No one’s saying the Cubs should just hand Scott Boras a blank check.
It was a lot easier to shoot the messenger after the super-agent delivered his “All-Day Sucker” line during his annual State of Boras Corp. address at the winter meetings.
But there is some middle ground between signing Albert Pujols to a megadeal and stocking your roster with guys who’ve just been DFA’d.
Masahiro Tanaka could be the next mid-market reality check for Theo Epstein and his baseball operations department. This week saw two more data points.
The Cubs had a final 2013 payroll of $100.9 million that ranked 15th out of 30 teams, trailing the White Sox ($116.7 million) as well as division rivals like the St. Louis Cardinals ($119.6 million) and Cincinnati Reds ($116.1 million), according to luxury-tax calculations from the commissioner’s office obtained by the Associated Press.
Forbes separately reported Major League Baseball’s gross revenues will exceed $8 billion for the first time ever in 2013 (at a time when a restrictive collective bargaining agreement limits how much teams can spend in the draft and internationally).
It’s not just the missed opportunities like Yu Darvish or Hyun-Jin Ryu. The financial implications of the complicated, leveraged $845 million deal between Sam Zell’s Tribune Co. and the Ricketts family — which included a stake in Comcast SportsNet Chicago — essentially impact every decision.
There have been mixed signals on whether the Cubs will have even one bullet to fire this winter. But once the revenues start flowing from new television deals and a renovated Wrigley Field, they’re supposed to get to a place where one mistake won’t blow up their entire budget.
That’s how a big-market team like the Boston Red Sox operates. Epstein could work around free-agent misses at Fenway Park. That’s an insight into how he would be spending here.
“That’s one of the real benefits of having lots of flexibility in a given offseason,” Epstein said last week. “You can take chances. You can feel more comfortable taking certain risks. Any time you sign a free-agent pitcher, it’s a massive risk, because you’re one pitch away from getting zero return on that investment. How do you think that feels?
“That’s not comfortable. But when you’re hedging your bets and making three and four and five and six different investments — and you’re bringing in some lower-salary players as well for depth and you’re diversifying your investments — that’s a lot better feeling than if you have all your flexibility getting you one bet.
“That’s a tough circumstance to be in. So, sure, having that flexibility we’re going to have in the future has a ripple effect on some of the things we’re able to try and do.”
Not every move has to be a perfect value signing. Maybe the Cubs could have bought some protection for Anthony Rizzo and Starlin Castro or added even more sign-and-flip guys to restock the farm system. Perhaps a better team would have created some goodwill or more leverage in the negotiations with City Hall and the television networks — or slowed the bleeding attendance at Wrigley Field.

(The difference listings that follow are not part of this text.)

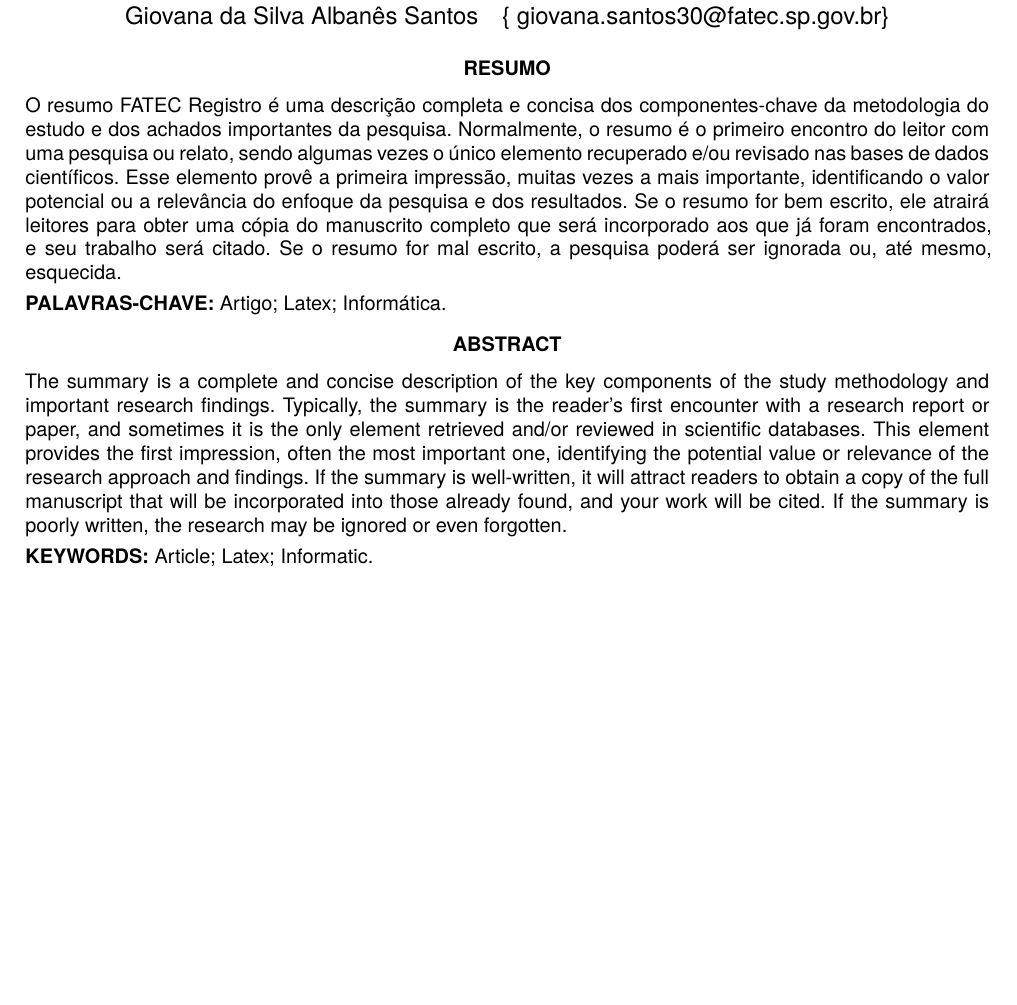
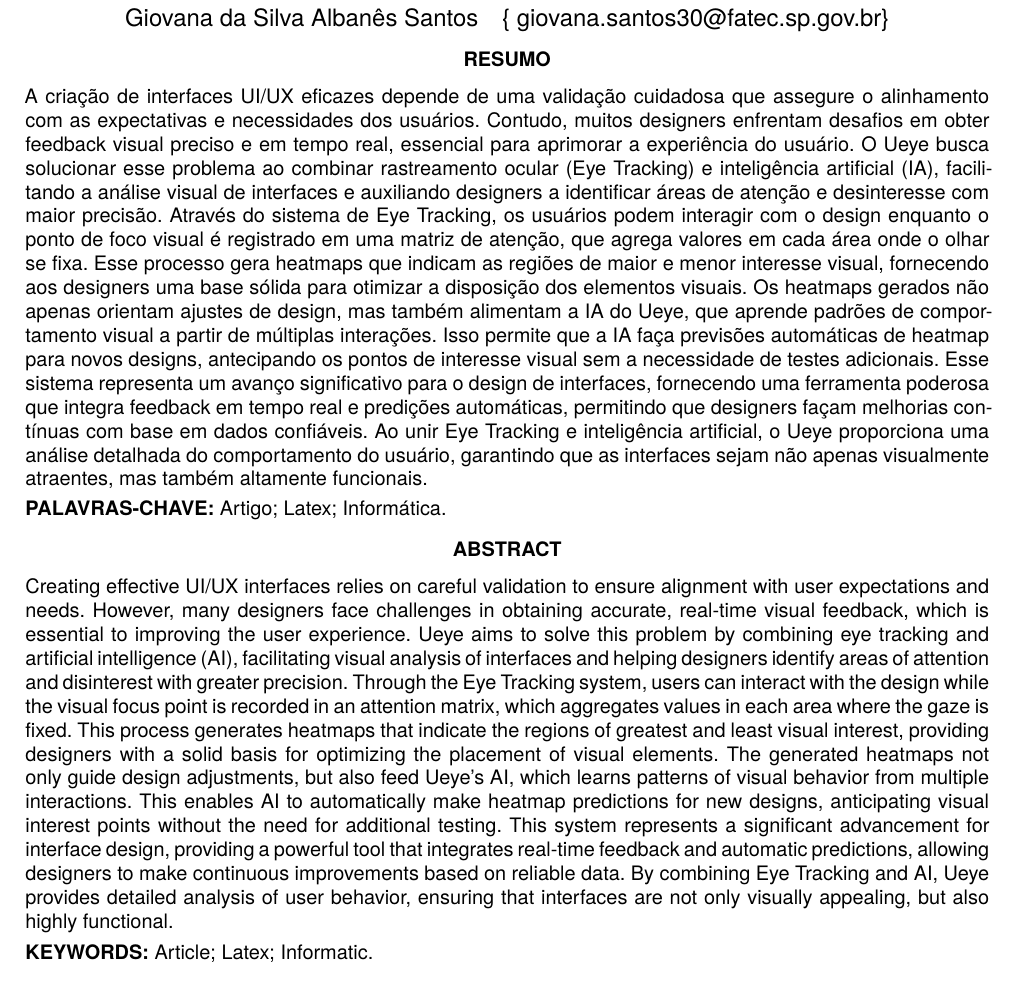
Before and after one commit to arthurfudali/artigo-latex, a LaTeX document (f299-template-pi-paper/fatec-template.tex): part of page 1 of 10, cut so that both start at the same text, the shorter picture padded with empty space. Compiled offline with XeLaTeX; a missing font is replaced by an installed copy or a similar font.

Commit message:
add resumo

```diff
--- a/f299-template-pi-paper/fatec-template.tex
+++ b/f299-template-pi-paper/fatec-template.tex
@@ -21,12 +21,12 @@
 
 %%%% Resumo no idioma primário (brazilian)
 \begin{Abstract}[brazilian]%% Idioma (brazilian ou english)
-  O resumo FATEC Registro é uma descrição completa e concisa dos componentes-chave da metodologia do estudo e dos achados importantes da pesquisa. Normalmente, o resumo é o primeiro encontro do leitor com uma pesquisa ou relato, sendo algumas vezes o único elemento recuperado e/ou revisado nas bases de dados científicos. Esse elemento provê a primeira impressão, muitas vezes a mais importante, identificando o valor potencial ou a relevância do enfoque da pesquisa e dos resultados. Se o resumo for bem escrito, ele atrairá leitores para obter uma cópia do manuscrito completo que será incorporado aos que já foram encontrados, e seu trabalho será citado. Se o resumo for mal escrito, a pesquisa poderá ser ignorada ou, até mesmo, esquecida.
+  A criação de interfaces UI/UX eficazes depende de uma validação cuidadosa que assegure o alinhamento com as expectativas e necessidades dos usuários. Contudo, muitos designers enfrentam desafios em obter feedback visual preciso e em tempo real, essencial para aprimorar a experiência do usuário. O Ueye busca solucionar esse problema ao combinar rastreamento ocular (Eye Tracking) e inteligência artificial (IA), facilitando a análise visual de interfaces e auxiliando designers a identificar áreas de atenção e desinteresse com maior precisão. Através do sistema de Eye Tracking, os usuários podem interagir com o design enquanto o ponto de foco visual é registrado em uma matriz de atenção, que agrega valores em cada área onde o olhar se fixa. Esse processo gera heatmaps que indicam as regiões de maior e menor interesse visual, fornecendo aos designers uma base sólida para otimizar a disposição dos elementos visuais. Os heatmaps gerados não apenas orientam ajustes de design, mas também alimentam a IA do Ueye, que aprende padrões de comportamento visual a partir de múltiplas interações. Isso permite que a IA faça previsões automáticas de heatmap para novos designs, antecipando os pontos de interesse visual sem a necessidade de testes adicionais.  Esse sistema representa um avanço significativo para o design de interfaces, fornecendo uma ferramenta poderosa que integra feedback em tempo real e predições automáticas, permitindo que designers façam melhorias contínuas com base em dados confiáveis. Ao unir Eye Tracking e inteligência artificial, o Ueye proporciona uma análise detalhada do comportamento do usuário, garantindo que as interfaces sejam não apenas visualmente atraentes, mas também altamente funcionais.
 \end{Abstract}
 
-%%%% Resumo no idioma secundário (english)
+%%%% Resumo no idioma secundário (engl  ish)
 \begin{Abstract}[english]%% Idioma (brazilian ou english)
-The summary is a complete and concise description of the key components of the study methodology and important research findings. Typically, the summary is the reader's first encounter with a research report or paper, and sometimes it is the only element retrieved and/or reviewed in scientific databases. This element provides the first impression, often the most important one, identifying the potential value or relevance of the research approach and findings. If the summary is well-written, it will attract readers to obtain a copy of the full manuscript that will be incorporated into those already found, and your work will be cited. If the summary is poorly written, the research may be ignored or even forgotten.
+  Creating effective UI/UX interfaces relies on careful validation to ensure alignment with user expectations and needs. However, many designers face challenges in obtaining accurate, real-time visual feedback, which is essential to improving the user experience. Ueye aims to solve this problem by combining eye tracking and artificial intelligence (AI), facilitating visual analysis of interfaces and helping designers identify areas of attention and disinterest with greater precision. Through the Eye Tracking system, users can interact with the design while the visual focus point is recorded in an attention matrix, which aggregates values in each area where the gaze is fixed. This process generates heatmaps that indicate the regions of greatest and least visual interest, providing designers with a solid basis for optimizing the placement of visual elements. The generated heatmaps not only guide design adjustments, but also feed Ueye's AI, which learns patterns of visual behavior from multiple interactions. This enables AI to automatically make heatmap predictions for new designs, anticipating visual interest points without the need for additional testing. This system represents a significant advancement for interface design, providing a powerful tool that integrates real-time feedback and automatic predictions, allowing designers to make continuous improvements based on reliable data. By combining Eye Tracking and AI, Ueye provides detailed analysis of user behavior, ensuring that interfaces are not only visually appealing, but also highly functional.
 \end{Abstract}
 
 %% Processamento de entradas (itens) do índice remissivo (makeindex)
```
Also changed, not shown: f299-template-pi-paper/fatec-template.pdf, 9 other files.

Of course, Tanaka makes perfect sense if the Rakuten Golden Eagles let him leave Japan. The 25-year-old right-hander went 24-0 with a 1.27 ERA last season. But everyone’s looking for pitching and prime-age players. The Cubs will make an aggressive play while knowing their limits.
To make a big impact in the winter, Epstein said, you need two different kinds of currency: Massive amounts of payroll flexibility and/or a surplus of quality young players.
“There’s a real parallel to what’s going on in the business side,” Epstein said. “We bring in lots of revenue already, but there’s the potential for so much more. Between the TV negotiations and the Wrigley project, we’re going to realize a lot more revenue. It’s going to happen, hopefully with a winning team helping, too.
“We have the chance to go from where we are now to a really elevated position with respect to both forms of currency. And I promise you when that happens we will be significantly more active. I’m not going to promise you that we’re going to run out and sign the most expensive free agents or we’re going to be doing nine-figure deals left and right.
“But I promise you that we will be a lot more interesting for you guys (in the media). More importantly, we’ll be in a much better position to put a very deep, very talented team on the field with lots of depth and redundancy — the type of team that can withstand a full season and hold up and win 90-plus games and get in the playoffs.
“We’re on our way there. But we’re not there yet.”